*Task to complete*. Find the word "Necesario" in the records and copy every line where it occurs.

*Records for the task*.
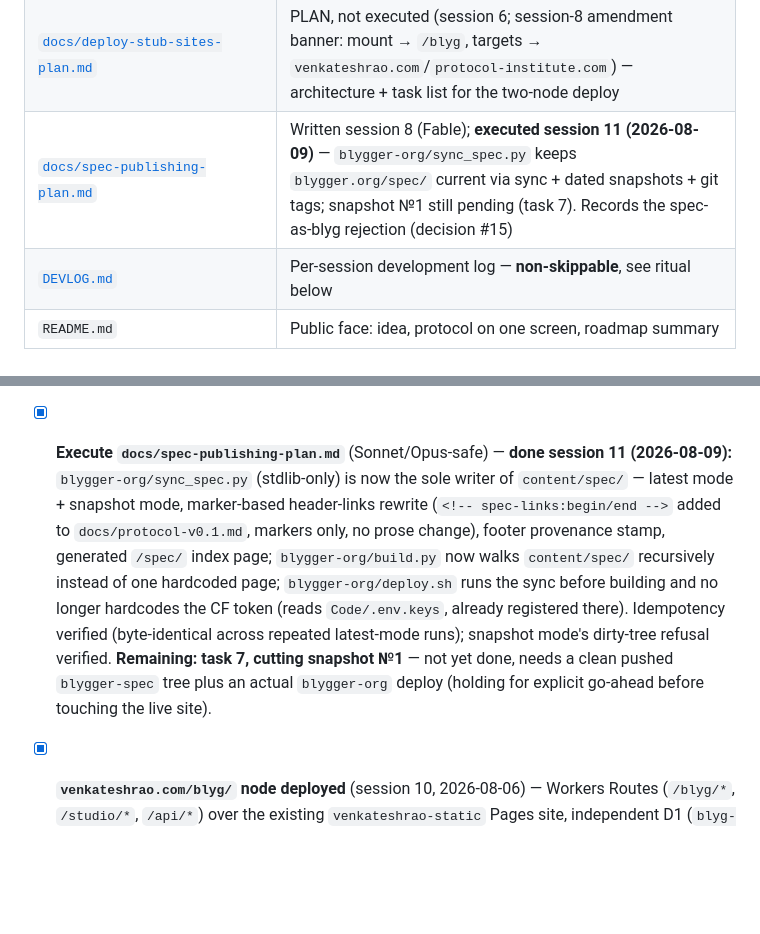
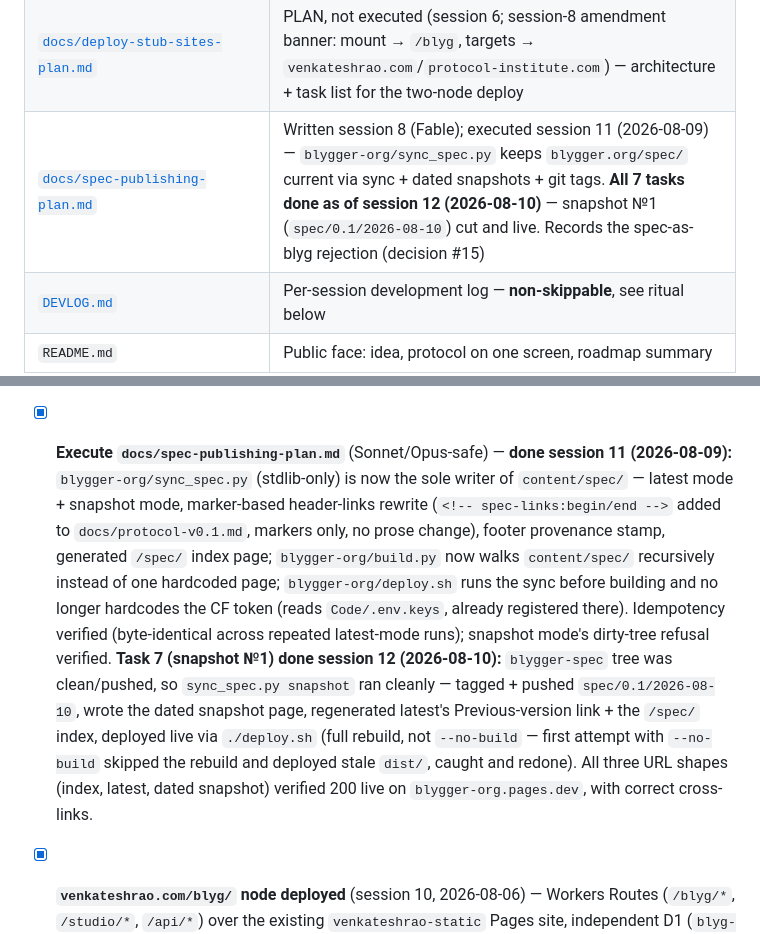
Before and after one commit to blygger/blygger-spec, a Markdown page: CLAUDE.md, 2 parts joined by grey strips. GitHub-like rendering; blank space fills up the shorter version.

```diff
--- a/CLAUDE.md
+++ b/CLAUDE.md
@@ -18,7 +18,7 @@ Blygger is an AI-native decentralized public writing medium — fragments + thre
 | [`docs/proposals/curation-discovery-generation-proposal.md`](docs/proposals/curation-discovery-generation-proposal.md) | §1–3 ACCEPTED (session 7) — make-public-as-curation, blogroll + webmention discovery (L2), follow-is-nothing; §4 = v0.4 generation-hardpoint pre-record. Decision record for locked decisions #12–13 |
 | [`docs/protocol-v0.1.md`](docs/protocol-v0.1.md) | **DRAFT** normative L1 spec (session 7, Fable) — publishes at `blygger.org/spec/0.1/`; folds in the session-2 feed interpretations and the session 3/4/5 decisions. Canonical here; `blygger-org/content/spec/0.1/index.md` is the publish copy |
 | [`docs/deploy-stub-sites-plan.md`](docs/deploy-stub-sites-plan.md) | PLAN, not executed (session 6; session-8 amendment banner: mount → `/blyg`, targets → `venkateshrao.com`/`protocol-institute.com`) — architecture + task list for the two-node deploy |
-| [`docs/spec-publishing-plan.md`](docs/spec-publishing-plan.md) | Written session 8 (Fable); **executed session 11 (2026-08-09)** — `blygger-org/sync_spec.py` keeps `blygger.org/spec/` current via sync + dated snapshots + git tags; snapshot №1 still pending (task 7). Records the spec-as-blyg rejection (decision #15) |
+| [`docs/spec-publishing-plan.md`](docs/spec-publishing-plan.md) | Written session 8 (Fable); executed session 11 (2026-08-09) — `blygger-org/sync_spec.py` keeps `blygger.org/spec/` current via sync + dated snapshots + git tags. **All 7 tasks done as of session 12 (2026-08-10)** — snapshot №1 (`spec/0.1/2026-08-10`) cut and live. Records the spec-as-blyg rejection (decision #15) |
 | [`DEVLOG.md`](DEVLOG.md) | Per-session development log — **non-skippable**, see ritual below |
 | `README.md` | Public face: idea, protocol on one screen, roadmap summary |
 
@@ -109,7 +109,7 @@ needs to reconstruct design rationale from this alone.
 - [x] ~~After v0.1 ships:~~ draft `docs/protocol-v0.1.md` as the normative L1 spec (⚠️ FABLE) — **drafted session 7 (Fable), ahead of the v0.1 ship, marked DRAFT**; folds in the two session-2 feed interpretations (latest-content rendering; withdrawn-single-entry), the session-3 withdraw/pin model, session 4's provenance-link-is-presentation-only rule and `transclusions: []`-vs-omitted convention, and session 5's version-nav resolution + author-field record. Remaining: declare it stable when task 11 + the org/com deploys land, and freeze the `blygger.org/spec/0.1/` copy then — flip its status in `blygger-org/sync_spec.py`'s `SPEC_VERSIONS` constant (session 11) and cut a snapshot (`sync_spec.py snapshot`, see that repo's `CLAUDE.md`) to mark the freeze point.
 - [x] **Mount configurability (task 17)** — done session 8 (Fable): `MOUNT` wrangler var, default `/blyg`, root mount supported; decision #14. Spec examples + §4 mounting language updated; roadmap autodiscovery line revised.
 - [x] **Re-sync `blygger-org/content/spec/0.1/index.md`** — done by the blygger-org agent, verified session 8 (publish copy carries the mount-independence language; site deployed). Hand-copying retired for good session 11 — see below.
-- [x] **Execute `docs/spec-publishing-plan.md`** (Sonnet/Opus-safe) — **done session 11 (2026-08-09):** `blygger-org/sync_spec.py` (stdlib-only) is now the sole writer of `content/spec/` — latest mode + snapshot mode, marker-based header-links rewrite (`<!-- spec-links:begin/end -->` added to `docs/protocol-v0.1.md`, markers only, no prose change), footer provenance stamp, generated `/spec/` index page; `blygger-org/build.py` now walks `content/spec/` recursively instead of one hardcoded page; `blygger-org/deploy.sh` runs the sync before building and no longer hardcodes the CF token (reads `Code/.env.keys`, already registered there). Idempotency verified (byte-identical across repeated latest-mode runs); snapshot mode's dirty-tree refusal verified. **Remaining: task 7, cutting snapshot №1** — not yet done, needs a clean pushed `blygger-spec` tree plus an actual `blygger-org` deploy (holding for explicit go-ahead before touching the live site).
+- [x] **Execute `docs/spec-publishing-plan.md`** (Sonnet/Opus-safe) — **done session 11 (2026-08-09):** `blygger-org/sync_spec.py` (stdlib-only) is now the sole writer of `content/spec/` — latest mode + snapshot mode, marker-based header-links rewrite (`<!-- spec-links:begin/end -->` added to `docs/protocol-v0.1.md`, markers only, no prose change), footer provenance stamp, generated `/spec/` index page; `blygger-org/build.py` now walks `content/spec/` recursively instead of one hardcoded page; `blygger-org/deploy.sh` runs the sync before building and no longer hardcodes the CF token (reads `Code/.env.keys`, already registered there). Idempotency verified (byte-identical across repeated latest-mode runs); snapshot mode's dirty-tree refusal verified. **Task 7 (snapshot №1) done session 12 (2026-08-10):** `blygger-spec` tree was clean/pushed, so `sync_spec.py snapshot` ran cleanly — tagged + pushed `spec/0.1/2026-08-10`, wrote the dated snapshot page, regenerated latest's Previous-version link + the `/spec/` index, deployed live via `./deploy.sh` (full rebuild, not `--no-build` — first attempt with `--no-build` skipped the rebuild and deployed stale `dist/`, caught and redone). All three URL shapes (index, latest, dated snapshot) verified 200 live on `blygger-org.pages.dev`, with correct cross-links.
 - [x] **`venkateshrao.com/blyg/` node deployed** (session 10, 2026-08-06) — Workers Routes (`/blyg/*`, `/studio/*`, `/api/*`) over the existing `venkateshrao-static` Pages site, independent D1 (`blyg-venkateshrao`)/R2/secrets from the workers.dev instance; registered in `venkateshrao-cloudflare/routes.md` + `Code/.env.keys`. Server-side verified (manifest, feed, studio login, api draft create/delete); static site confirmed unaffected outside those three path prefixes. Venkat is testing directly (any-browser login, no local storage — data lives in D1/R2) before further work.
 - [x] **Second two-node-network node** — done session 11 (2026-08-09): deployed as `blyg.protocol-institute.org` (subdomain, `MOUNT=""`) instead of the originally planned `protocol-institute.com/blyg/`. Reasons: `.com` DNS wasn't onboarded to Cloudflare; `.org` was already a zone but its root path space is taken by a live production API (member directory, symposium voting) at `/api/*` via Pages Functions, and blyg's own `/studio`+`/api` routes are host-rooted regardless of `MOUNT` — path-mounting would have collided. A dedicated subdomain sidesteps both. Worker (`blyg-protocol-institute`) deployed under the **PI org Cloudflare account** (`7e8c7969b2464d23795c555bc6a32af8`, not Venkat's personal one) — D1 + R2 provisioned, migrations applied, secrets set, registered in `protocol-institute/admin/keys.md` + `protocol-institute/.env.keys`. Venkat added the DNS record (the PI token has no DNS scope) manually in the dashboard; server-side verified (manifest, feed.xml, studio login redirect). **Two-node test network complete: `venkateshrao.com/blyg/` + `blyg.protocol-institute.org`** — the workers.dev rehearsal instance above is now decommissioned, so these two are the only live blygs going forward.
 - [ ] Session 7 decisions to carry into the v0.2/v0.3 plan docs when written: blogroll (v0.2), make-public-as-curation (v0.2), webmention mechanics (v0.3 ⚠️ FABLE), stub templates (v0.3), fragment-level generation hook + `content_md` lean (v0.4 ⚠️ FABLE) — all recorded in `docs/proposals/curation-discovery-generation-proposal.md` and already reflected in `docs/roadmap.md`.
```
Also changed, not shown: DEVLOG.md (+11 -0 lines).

==

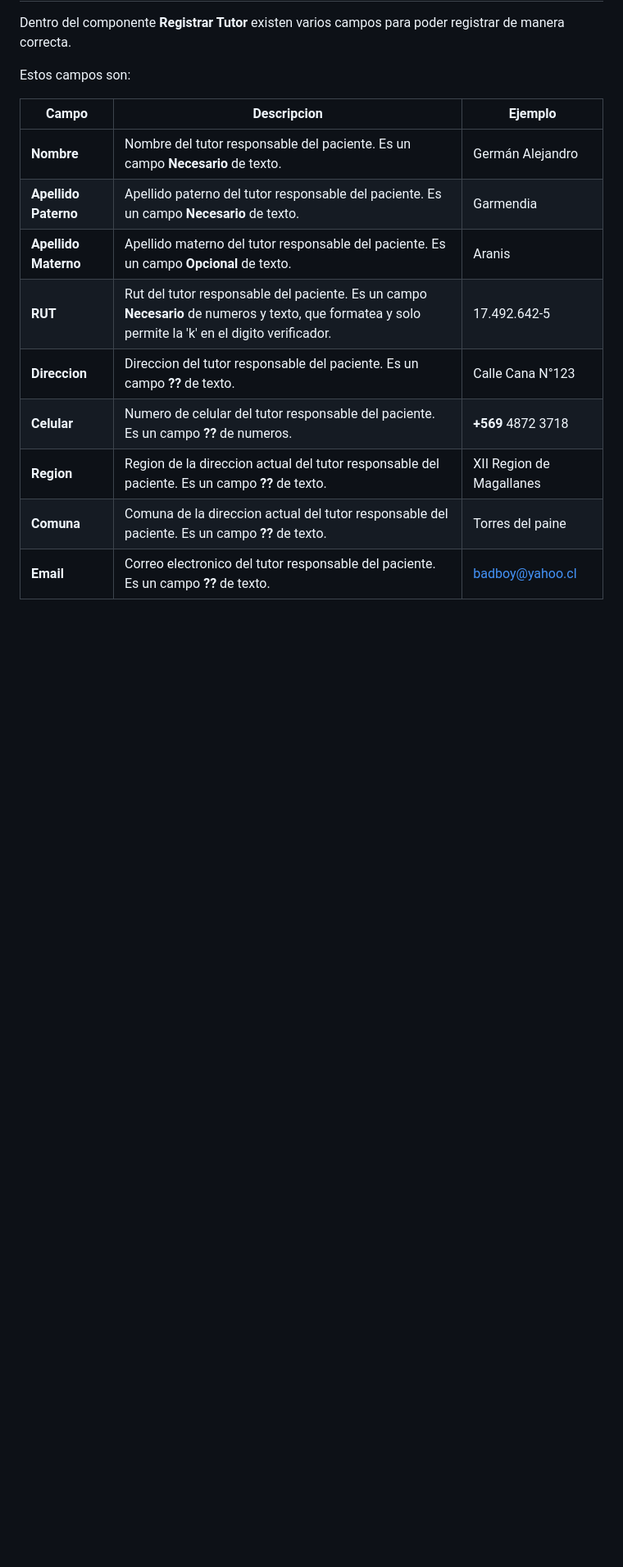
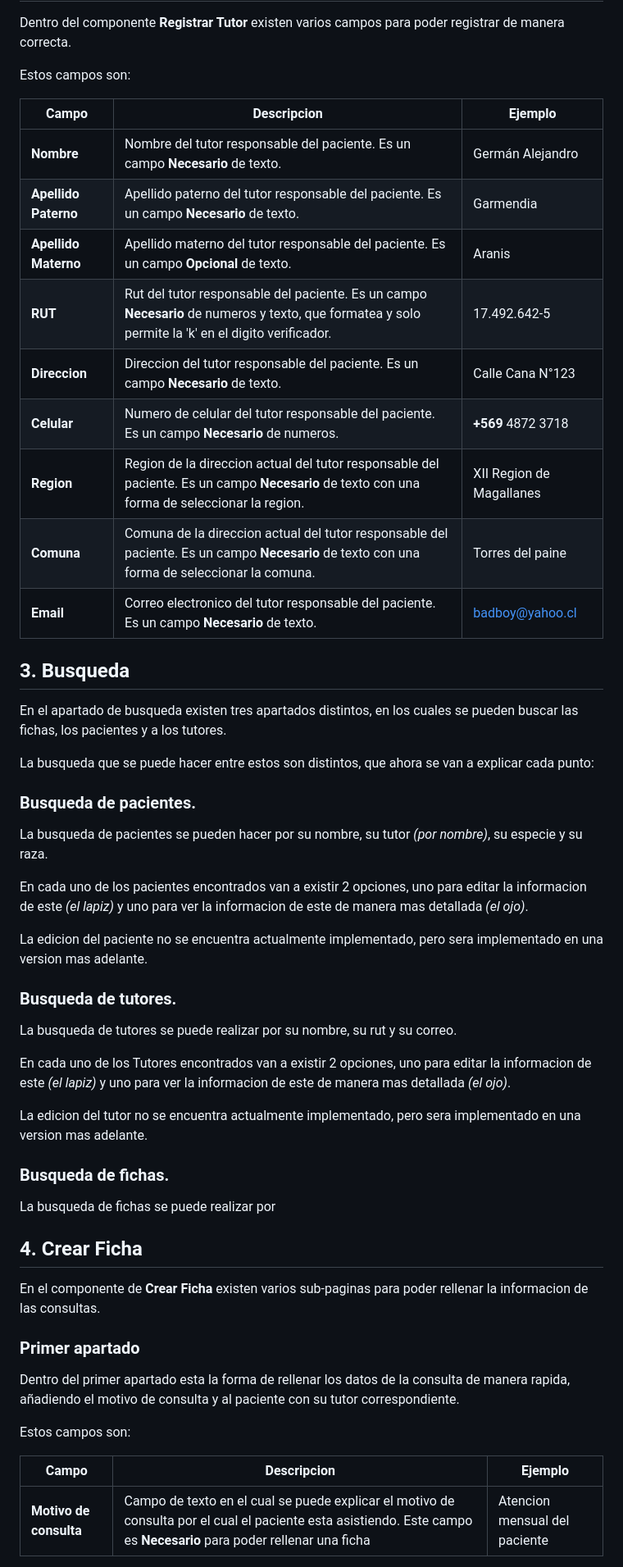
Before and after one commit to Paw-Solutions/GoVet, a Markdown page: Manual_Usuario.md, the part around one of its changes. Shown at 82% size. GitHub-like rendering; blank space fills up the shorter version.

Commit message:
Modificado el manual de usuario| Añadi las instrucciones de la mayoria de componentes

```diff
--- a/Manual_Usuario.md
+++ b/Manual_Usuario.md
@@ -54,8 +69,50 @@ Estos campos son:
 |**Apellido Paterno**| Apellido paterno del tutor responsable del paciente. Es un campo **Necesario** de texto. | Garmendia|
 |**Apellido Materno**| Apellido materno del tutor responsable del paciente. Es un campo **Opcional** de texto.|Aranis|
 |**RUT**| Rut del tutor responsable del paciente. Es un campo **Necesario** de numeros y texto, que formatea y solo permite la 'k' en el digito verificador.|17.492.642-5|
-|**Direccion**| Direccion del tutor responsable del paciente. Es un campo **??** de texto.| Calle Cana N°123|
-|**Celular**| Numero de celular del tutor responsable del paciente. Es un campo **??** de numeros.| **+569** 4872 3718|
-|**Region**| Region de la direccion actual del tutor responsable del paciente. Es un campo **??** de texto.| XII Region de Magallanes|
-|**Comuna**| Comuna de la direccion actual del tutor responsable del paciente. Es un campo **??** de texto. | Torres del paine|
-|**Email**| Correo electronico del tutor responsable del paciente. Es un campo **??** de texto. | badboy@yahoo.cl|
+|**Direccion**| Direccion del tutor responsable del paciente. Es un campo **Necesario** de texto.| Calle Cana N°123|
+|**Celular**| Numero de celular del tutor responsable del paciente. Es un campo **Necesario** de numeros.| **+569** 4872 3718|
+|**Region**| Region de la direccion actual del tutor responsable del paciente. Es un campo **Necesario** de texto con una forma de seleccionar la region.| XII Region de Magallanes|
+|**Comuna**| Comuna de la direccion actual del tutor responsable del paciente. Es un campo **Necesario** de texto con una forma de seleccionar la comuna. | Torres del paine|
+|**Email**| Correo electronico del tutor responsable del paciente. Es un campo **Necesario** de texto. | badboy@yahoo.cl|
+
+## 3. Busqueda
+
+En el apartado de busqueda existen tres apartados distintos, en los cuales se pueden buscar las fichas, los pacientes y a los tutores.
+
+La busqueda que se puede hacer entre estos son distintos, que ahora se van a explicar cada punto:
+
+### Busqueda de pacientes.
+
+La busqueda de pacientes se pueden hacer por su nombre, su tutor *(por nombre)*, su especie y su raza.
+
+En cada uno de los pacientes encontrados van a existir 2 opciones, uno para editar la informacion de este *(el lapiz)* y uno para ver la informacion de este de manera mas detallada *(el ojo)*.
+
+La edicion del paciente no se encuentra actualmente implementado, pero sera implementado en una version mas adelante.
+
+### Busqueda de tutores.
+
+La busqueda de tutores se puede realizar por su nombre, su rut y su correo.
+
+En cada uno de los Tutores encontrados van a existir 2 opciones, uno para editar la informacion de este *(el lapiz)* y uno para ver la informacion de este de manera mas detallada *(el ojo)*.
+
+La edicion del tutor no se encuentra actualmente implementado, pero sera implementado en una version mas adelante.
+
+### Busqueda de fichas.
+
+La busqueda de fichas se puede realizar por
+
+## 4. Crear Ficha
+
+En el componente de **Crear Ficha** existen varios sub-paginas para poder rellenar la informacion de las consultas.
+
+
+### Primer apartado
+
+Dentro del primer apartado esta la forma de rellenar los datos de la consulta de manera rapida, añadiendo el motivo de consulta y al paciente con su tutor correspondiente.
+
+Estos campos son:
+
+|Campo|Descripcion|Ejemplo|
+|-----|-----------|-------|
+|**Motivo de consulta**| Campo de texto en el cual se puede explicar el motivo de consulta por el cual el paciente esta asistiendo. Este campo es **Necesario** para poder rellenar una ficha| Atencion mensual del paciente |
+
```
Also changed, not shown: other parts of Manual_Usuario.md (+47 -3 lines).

--

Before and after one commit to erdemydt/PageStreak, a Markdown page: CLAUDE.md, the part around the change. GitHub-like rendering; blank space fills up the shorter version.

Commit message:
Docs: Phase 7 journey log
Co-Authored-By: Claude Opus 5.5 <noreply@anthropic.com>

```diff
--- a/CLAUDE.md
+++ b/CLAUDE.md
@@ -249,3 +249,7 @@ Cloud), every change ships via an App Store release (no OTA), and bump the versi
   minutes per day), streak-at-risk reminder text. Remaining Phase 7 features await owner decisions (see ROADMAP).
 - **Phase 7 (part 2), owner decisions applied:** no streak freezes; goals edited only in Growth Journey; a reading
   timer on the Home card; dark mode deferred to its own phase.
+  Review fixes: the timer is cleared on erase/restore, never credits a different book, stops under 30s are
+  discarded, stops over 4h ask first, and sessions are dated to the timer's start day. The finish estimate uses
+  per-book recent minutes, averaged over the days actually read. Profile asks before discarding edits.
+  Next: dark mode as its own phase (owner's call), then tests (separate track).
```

*Written answer*.
 |**Apellido Paterno**| Apellido paterno del tutor responsable del paciente. Es un campo **Necesario** de texto. | Garmendia|
 |**RUT**| Rut del tutor responsable del paciente. Es un campo **Necesario** de numeros y texto, que formatea y solo permite la 'k' en el digito verificador.|17.492.642-5|
+|**Direccion**| Direccion del tutor responsable del paciente. Es un campo **Necesario** de texto.| Calle Cana N°123|
+|**Celular**| Numero de celular del tutor responsable del paciente. Es un campo **Necesario** de numeros.| **+569** 4872 3718|
+|**Region**| Region de la direccion actual del tutor responsable del paciente. Es un campo **Necesario** de texto con una forma de seleccionar la region.| XII Region de Magallanes|
+|**Comuna**| Comuna de la direccion actual del tutor responsable del paciente. Es un campo **Necesario** de texto con una forma de seleccionar la comuna. | Torres del paine|
+|**Email**| Correo electronico del tutor responsable del paciente. Es un campo **Necesario** de texto. | badboy@yahoo.cl|
+|**Motivo de consulta**| Campo de texto en el cual se puede explicar el motivo de consulta por el cual el paciente esta asistiendo. Este campo es **Necesario** para poder rellenar una ficha| Atencion mensual del paciente |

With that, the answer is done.